**Task objective:** Below are the records; they must be reproduced verbatim.

Change listing data:
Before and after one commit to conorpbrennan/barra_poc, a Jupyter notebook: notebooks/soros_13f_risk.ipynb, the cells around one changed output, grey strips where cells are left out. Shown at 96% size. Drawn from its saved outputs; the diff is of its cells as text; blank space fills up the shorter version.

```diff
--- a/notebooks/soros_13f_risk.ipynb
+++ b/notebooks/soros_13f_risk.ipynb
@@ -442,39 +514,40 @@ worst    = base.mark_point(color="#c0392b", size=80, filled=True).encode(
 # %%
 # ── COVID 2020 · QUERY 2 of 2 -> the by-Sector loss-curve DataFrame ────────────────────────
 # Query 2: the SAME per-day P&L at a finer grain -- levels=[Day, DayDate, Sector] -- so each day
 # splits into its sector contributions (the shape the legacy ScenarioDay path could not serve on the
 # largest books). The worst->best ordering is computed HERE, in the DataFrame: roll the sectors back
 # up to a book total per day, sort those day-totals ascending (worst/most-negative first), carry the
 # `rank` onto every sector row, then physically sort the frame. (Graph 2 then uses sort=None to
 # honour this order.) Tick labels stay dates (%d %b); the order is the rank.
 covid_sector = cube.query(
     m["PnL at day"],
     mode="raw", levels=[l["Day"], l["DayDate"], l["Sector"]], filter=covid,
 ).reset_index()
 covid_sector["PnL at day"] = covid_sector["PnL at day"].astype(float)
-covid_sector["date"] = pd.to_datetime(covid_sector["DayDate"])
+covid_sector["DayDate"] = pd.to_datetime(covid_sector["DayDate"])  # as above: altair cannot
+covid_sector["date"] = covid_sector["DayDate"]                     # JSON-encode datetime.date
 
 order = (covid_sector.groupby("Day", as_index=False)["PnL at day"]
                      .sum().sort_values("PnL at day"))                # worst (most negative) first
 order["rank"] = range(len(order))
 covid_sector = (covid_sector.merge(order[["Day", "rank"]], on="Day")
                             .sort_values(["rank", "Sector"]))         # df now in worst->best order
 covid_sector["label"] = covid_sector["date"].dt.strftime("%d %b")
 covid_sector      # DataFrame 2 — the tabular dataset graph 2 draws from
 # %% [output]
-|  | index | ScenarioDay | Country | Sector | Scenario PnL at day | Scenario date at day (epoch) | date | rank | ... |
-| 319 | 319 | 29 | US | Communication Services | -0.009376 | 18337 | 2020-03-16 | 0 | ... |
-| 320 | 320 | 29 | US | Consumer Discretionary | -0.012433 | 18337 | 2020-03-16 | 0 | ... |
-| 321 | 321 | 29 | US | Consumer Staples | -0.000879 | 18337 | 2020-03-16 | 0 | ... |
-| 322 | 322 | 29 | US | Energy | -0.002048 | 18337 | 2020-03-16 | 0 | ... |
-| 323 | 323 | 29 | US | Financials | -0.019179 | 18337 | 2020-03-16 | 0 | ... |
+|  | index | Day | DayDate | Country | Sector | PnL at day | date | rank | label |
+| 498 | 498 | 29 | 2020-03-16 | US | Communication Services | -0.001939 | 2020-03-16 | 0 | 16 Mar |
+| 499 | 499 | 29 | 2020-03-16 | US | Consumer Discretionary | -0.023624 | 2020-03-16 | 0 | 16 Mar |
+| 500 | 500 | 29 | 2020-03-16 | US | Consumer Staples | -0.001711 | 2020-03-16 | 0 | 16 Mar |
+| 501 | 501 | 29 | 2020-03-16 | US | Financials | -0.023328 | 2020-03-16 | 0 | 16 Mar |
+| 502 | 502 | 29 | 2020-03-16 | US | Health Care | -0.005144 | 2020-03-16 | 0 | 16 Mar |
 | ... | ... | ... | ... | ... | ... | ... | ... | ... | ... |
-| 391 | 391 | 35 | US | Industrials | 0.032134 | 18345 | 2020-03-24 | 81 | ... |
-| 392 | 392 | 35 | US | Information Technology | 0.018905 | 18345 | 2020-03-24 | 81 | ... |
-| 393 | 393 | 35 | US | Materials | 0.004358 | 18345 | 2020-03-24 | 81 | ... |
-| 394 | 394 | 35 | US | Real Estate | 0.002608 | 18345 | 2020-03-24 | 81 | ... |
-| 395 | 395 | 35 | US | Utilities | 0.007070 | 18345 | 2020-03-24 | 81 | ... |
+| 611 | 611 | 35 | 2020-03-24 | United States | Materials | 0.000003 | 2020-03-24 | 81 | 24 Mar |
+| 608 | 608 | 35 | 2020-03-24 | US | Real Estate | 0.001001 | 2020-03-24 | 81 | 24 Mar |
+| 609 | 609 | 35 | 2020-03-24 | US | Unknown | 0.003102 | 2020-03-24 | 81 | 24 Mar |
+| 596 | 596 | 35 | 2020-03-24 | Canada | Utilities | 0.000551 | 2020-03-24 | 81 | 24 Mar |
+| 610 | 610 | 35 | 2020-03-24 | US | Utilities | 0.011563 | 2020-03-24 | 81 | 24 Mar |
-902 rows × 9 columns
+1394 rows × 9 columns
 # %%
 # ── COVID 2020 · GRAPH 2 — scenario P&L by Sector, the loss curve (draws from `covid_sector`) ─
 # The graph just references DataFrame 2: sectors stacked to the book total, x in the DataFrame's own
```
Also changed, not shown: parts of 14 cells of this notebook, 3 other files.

**Reply to the exercise:**
Before and after one commit to conorpbrennan/barra_poc, a Jupyter notebook: notebooks/soros_13f_risk.ipynb, the cells around one changed output, grey strips where cells are left out. Shown at 96% size. Drawn from its saved outputs; the diff is of its cells as text; blank space fills up the shorter version.

```diff
--- a/notebooks/soros_13f_risk.ipynb
+++ b/notebooks/soros_13f_risk.ipynb
@@ -442,39 +514,40 @@ worst    = base.mark_point(color="#c0392b", size=80, filled=True).encode(
 # %%
 # ── COVID 2020 · QUERY 2 of 2 -> the by-Sector loss-curve DataFrame ────────────────────────
 # Query 2: the SAME per-day P&L at a finer grain -- levels=[Day, DayDate, Sector] -- so each day
 # splits into its sector contributions (the shape the legacy ScenarioDay path could not serve on the
 # largest books). The worst->best ordering is computed HERE, in the DataFrame: roll the sectors back
 # up to a book total per day, sort those day-totals ascending (worst/most-negative first), carry the
 # `rank` onto every sector row, then physically sort the frame. (Graph 2 then uses sort=None to
 # honour this order.) Tick labels stay dates (%d %b); the order is the rank.
 covid_sector = cube.query(
     m["PnL at day"],
     mode="raw", levels=[l["Day"], l["DayDate"], l["Sector"]], filter=covid,
 ).reset_index()
 covid_sector["PnL at day"] = covid_sector["PnL at day"].astype(float)
-covid_sector["date"] = pd.to_datetime(covid_sector["DayDate"])
+covid_sector["DayDate"] = pd.to_datetime(covid_sector["DayDate"])  # as above: altair cannot
+covid_sector["date"] = covid_sector["DayDate"]                     # JSON-encode datetime.date
 
 order = (covid_sector.groupby("Day", as_index=False)["PnL at day"]
                      .sum().sort_values("PnL at day"))                # worst (most negative) first
 order["rank"] = range(len(order))
 covid_sector = (covid_sector.merge(order[["Day", "rank"]], on="Day")
                             .sort_values(["rank", "Sector"]))         # df now in worst->best order
 covid_sector["label"] = covid_sector["date"].dt.strftime("%d %b")
 covid_sector      # DataFrame 2 — the tabular dataset graph 2 draws from
 # %% [output]
-|  | index | ScenarioDay | Country | Sector | Scenario PnL at day | Scenario date at day (epoch) | date | rank | ... |
-| 319 | 319 | 29 | US | Communication Services | -0.009376 | 18337 | 2020-03-16 | 0 | ... |
-| 320 | 320 | 29 | US | Consumer Discretionary | -0.012433 | 18337 | 2020-03-16 | 0 | ... |
-| 321 | 321 | 29 | US | Consumer Staples | -0.000879 | 18337 | 2020-03-16 | 0 | ... |
-| 322 | 322 | 29 | US | Energy | -0.002048 | 18337 | 2020-03-16 | 0 | ... |
-| 323 | 323 | 29 | US | Financials | -0.019179 | 18337 | 2020-03-16 | 0 | ... |
+|  | index | Day | DayDate | Country | Sector | PnL at day | date | rank | label |
+| 498 | 498 | 29 | 2020-03-16 | US | Communication Services | -0.001939 | 2020-03-16 | 0 | 16 Mar |
+| 499 | 499 | 29 | 2020-03-16 | US | Consumer Discretionary | -0.023624 | 2020-03-16 | 0 | 16 Mar |
+| 500 | 500 | 29 | 2020-03-16 | US | Consumer Staples | -0.001711 | 2020-03-16 | 0 | 16 Mar |
+| 501 | 501 | 29 | 2020-03-16 | US | Financials | -0.023328 | 2020-03-16 | 0 | 16 Mar |
+| 502 | 502 | 29 | 2020-03-16 | US | Health Care | -0.005144 | 2020-03-16 | 0 | 16 Mar |
 | ... | ... | ... | ... | ... | ... | ... | ... | ... | ... |
-| 391 | 391 | 35 | US | Industrials | 0.032134 | 18345 | 2020-03-24 | 81 | ... |
-| 392 | 392 | 35 | US | Information Technology | 0.018905 | 18345 | 2020-03-24 | 81 | ... |
-| 393 | 393 | 35 | US | Materials | 0.004358 | 18345 | 2020-03-24 | 81 | ... |
-| 394 | 394 | 35 | US | Real Estate | 0.002608 | 18345 | 2020-03-24 | 81 | ... |
-| 395 | 395 | 35 | US | Utilities | 0.007070 | 18345 | 2020-03-24 | 81 | ... |
+| 611 | 611 | 35 | 2020-03-24 | United States | Materials | 0.000003 | 2020-03-24 | 81 | 24 Mar |
+| 608 | 608 | 35 | 2020-03-24 | US | Real Estate | 0.001001 | 2020-03-24 | 81 | 24 Mar |
+| 609 | 609 | 35 | 2020-03-24 | US | Unknown | 0.003102 | 2020-03-24 | 81 | 24 Mar |
+| 596 | 596 | 35 | 2020-03-24 | Canada | Utilities | 0.000551 | 2020-03-24 | 81 | 24 Mar |
+| 610 | 610 | 35 | 2020-03-24 | US | Utilities | 0.011563 | 2020-03-24 | 81 | 24 Mar |
-902 rows × 9 columns
+1394 rows × 9 columns
 # %%
 # ── COVID 2020 · GRAPH 2 — scenario P&L by Sector, the loss curve (draws from `covid_sector`) ─
 # The graph just references DataFrame 2: sectors stacked to the book total, x in the DataFrame's own
```
Also changed, not shown: parts of 14 cells of this notebook, 3 other files.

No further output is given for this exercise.